It is easy to fall into the Failure Gap – the space between agreement and alignment. This is where good intentions flounder.

At Karrikins Group, we know that moving from agreement to alignment sounds simple, but it is incredibly hard for individuals and even harder for groups to align on how to take an idea and make it a reality.

Change starts with self. Leaders must be willing to go first and take the leap to alignment before they ask anyone else to do the same. By going first, leaders build a bridge for the rest of the company to join them in transforming individually and organizationally.

Read the article: Minding the (Failure) Gap

Use The Space Between exercise to learn to recognize the key differences between communicating agreement and alignment within your teams.

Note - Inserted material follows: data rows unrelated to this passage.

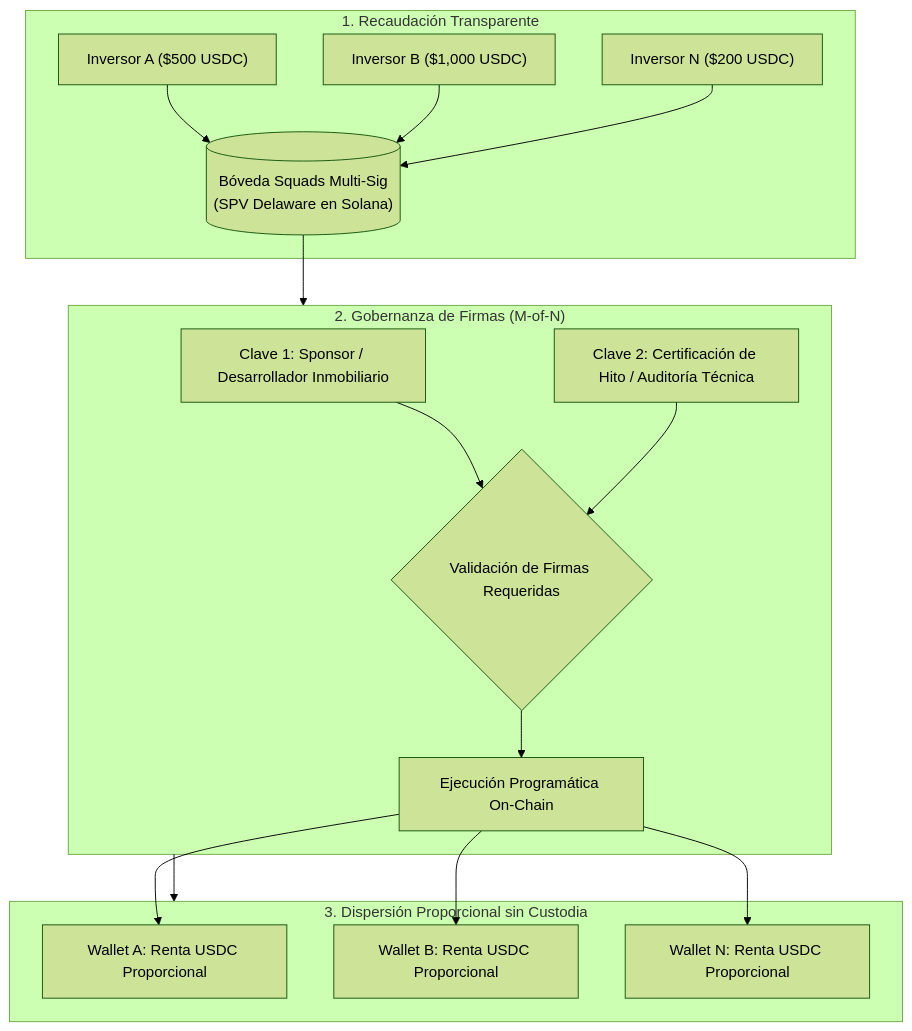
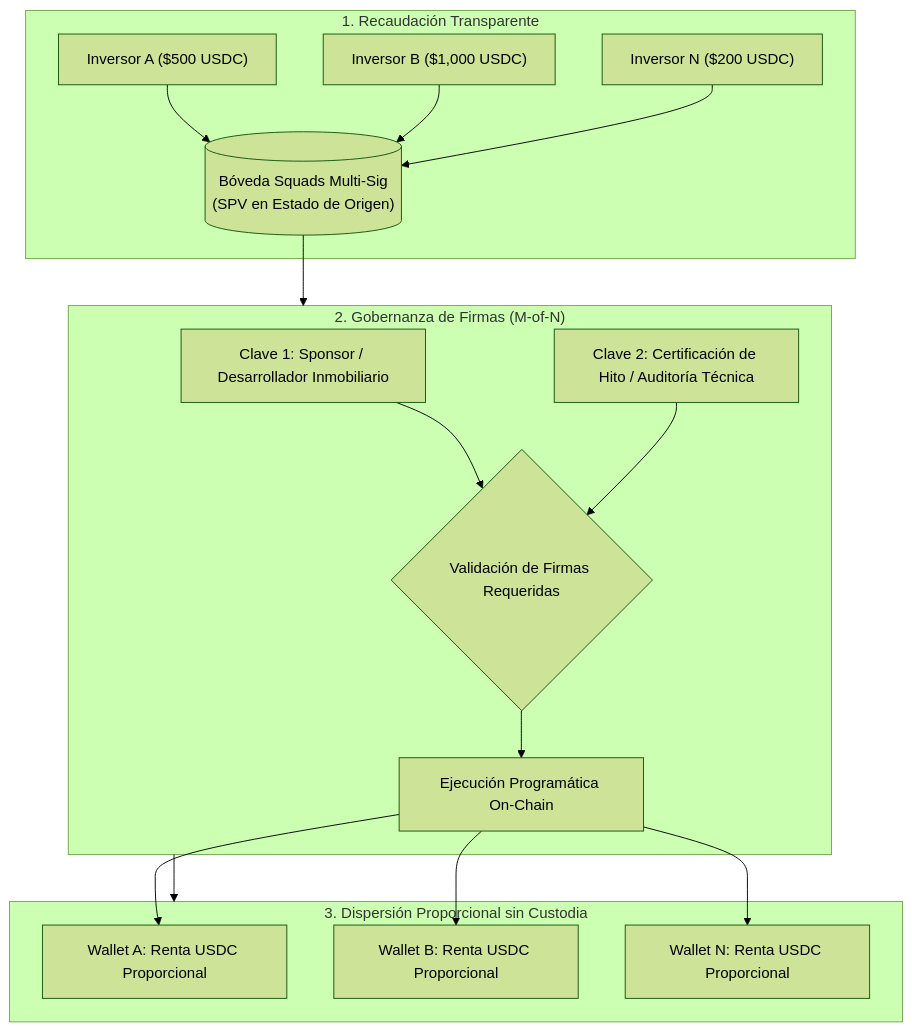
One commit to jeisonsosablockdev/BRIDS-KNOWLEDGE-FORT changed the diagram in BRIDS-Brain/01 Negocio/01 Estrategia & Modelo/Business Concepts/concept-multisig-treasury-governance.md. Above: the diagram before and after it, drawn with Mermaid (forest theme). The commit also changed other lines of this file and 39 other files, not shown here.

````diff
--- a/BRIDS-Brain/01 Negocio/01 Estrategia & Modelo/Business Concepts/concept-multisig-treasury-governance.md
+++ b/BRIDS-Brain/01 Negocio/01 Estrategia & Modelo/Business Concepts/concept-multisig-treasury-governance.md
@@ -46,24 +46,24 @@
 ```mermaid
 flowchart TD
     subgraph Recaudacion["1. Recaudación Transparente"]
         Inv1["Inversor A ($500 USDC)"] --> Boveda
         Inv2["Inversor B ($1,000 USDC)"] --> Boveda
         Inv3["Inversor N ($200 USDC)"] --> Boveda
-        Boveda[("Bóveda Squads Multi-Sig<br/>(SPV Delaware en Solana)")]
+        Boveda[("Bóveda Squads Multi-Sig<br/>(SPV en Estado de Origen)")]
     end
 
     subgraph Gobernanza["2. Gobernanza de Firmas (M-of-N)"]
         K1["Clave 1: Sponsor / Desarrollador Inmobiliario"] --> Auth{"Validación de Firmas Requeridas"}
         K2["Clave 2: Certificación de Hito / Auditoría Técnica"] --> Auth
         Auth --> Release["Ejecución Programática On-Chain"]
     end
 
     subgraph Dispersion["3. Dispersión Proporcional sin Custodia"]
         Release --> Out1["Wallet A: Renta USDC Proporcional"]
         Release --> Out2["Wallet B: Renta USDC Proporcional"]
         Release --> Out3["Wallet N: Renta USDC Proporcional"]
     end
 
     Boveda --> Gobernanza
     Gobernanza --> Dispersion
 ```
````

Take a 30 minute coffee break with Dr. Julie Williamson, who speaks about taking on the challenge of moving from agreement to alignment and ideas for pushing yourself and your colleagues to accelerate your most important initiatives, priorities, and investments. | Review highlights from the webinar

At Karrikins Group we’ve noticed that there is, of course, a sense of video fatigue – Zoom, WebEx, Teams – pick your platform, people are tired of it. And yet, there is a longing for more team connection and the opportunity to chat with colleagues and friends without the formality of a scheduled call.

This incongruent desire to spend less time on a screen while spending more time together is hard to resolve in today’s mostly online world. Harvard Business Review recently posted a great perspective on how to provide some space for small talk (Make Time for Small Talk in Your Virtual Meetings by Bob Frisch and Cary Greene) by leveraging time and space in existing meetings. They suggest being intentional about including time for small talk, creating space to ideate on ‘what if’ type questions, and letting people know when chit-chat will happen are ways to help people create more personal connections without adding more meetings to already packed schedules. 

One of our favorite suggestions is to “introduce agenda items designed around opinions and conjecture.” We like to use a Yes, and… version of that to inject some energy and fun into our meetings:

Ask your team to go around the zoom and respond to an imaginative prompt like building the agenda for a shared vacation, or what you would bring with you on the first manned trip to Mars. As each person contributes, the next person starts with “Yes, and….” to make their own contribution. It is a fun and quick way to spark creativity and to learn about each other without scheduling a separate Zoom ‘connection’ meeting that often feels forced and frustrating for people who are a little burned out on video.

As we come into the one year anniversary of many of us leaving our offices and working virtually, it is a good reminder of how we can fill in the gaps in team connection that many people are feeling.